There is a growing threat from antibiotic resistance and this danger is not confined to humans alone but also to animals and plant health.
Taking into account that antibiotics resistance hinders any sort of development, Eritrea has taken an initiative which is aimed at tackling the issue. Mr. Iyassu said that in this line a coordination group from the ministries of Health, Agriculture, Land, Water and Environment, Marine resources, Academia and WHO country office has so far been established. This team is chaired by high level officials of the Ministry of Health and Ministry of Agriculture.
The initiative taken so far indicates Eritrea’s commitment to tackle any healthcare issue that could pose a threat to public health.
Optimal use of antibiotics in humans, animals as well as plants is the sole solution that could reverse the threat and its devastating effect. The primary objective of the antibiotics resistance wariness week is to dispense information on how hazardous antibiotics are when misused.
Dr. Josephine Namboze, WHO Representative in Eritrea, said “From being miracle life savers, antibiotics are becoming ineffective and global health security is at stake due to misuse of antibiotics.”
“Healthcare professionals should only prescribe antibiotics when they are truly needed,” Dr. Josephine added.
Not sharing antibiotics with others, always following the advice of a health professional when taking antibiotics and ensuring that antibiotics given to animals are used only to control or treat infectious diseases and under veterinary supervision are the messages which are being addressed in the antibiotic resistance awareness week.
Extensive sensitization programs will be carried out throughout the country as part of the efforts to increase effectiveness of medicines through rational use of antibiotics.
The fight against antibiotic resistance is among the top healthcare priorities. “In line with the global initiative, the already established coordination group has conducted situational analysis on the use of antimicrobials for humans, agriculture and the environmental and identified the gaps and is currently working to develop the strategic objectives and activities for practical intervention,” Dr. Berhane said.
Due to an easy access to antibiotics, new resistance trends are continuously emerging. That is why, Eritrea has taken the initiative to conduct massive sensitization program to the general public. Lack in the development of new antibiotics has been further worsening the effectiveness of antimicrobials.
The combined effort of professionals in the Health Ministry and other stakeholders is indeed decisive in the fight against Antimicrobial Resistance (AMR). The already established coordination group is therefore expected to make a difference.

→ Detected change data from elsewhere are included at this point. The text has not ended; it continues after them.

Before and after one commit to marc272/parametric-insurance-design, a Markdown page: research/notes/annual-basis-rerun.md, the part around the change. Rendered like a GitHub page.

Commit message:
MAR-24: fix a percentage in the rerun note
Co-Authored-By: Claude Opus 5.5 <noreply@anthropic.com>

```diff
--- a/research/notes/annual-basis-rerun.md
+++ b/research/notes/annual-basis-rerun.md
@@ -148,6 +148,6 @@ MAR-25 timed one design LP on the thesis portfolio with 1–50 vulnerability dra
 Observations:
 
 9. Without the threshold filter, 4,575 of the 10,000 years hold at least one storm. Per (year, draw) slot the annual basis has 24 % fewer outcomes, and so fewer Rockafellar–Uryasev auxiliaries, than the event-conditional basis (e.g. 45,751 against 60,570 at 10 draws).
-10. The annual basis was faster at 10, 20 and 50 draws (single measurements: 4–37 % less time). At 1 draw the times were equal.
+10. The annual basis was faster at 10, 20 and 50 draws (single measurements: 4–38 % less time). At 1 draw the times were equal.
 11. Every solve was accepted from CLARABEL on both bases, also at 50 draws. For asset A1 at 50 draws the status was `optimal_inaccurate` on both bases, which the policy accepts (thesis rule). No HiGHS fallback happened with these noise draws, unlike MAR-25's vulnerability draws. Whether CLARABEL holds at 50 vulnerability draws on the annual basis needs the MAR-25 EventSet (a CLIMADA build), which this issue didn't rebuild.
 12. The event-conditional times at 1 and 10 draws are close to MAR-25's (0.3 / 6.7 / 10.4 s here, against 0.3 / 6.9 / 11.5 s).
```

Dr. Berhane said, in this regard, that a committee established from all the stakeholders has been working rigorously in identifying the major activities that need to be addressed according to the country’s context. Some of the activities include publishing promotional papers and conducting awareness raising lectures in the national media, health facilities and high schools.
The extensive discussions conducted among healthcare professionals in various specialties and Agriculture Ministry representatives shed light on various topics that deal with the serious threats of antibiotic resistance.
Among the topics discussed include the fact that antibiotic resistance in animals affects the development of antibiotic resistance in humans. Thus, authorized plant and animal health professionals should be the only prescribers of medicines if the efforts to improve effectiveness of various antibiotics are to be realized.
The World Antibiotics Resistance Awareness Week is thus viewed as an essential part of the overall efforts being exerted to ensure sound healthcare service throughout the country. Controlling the entry of forged medicines in different ports of entries is part and parcel of the fight against such threat, said Mr. Mulugeta Russom, head of the National Pharmacovigilance Center.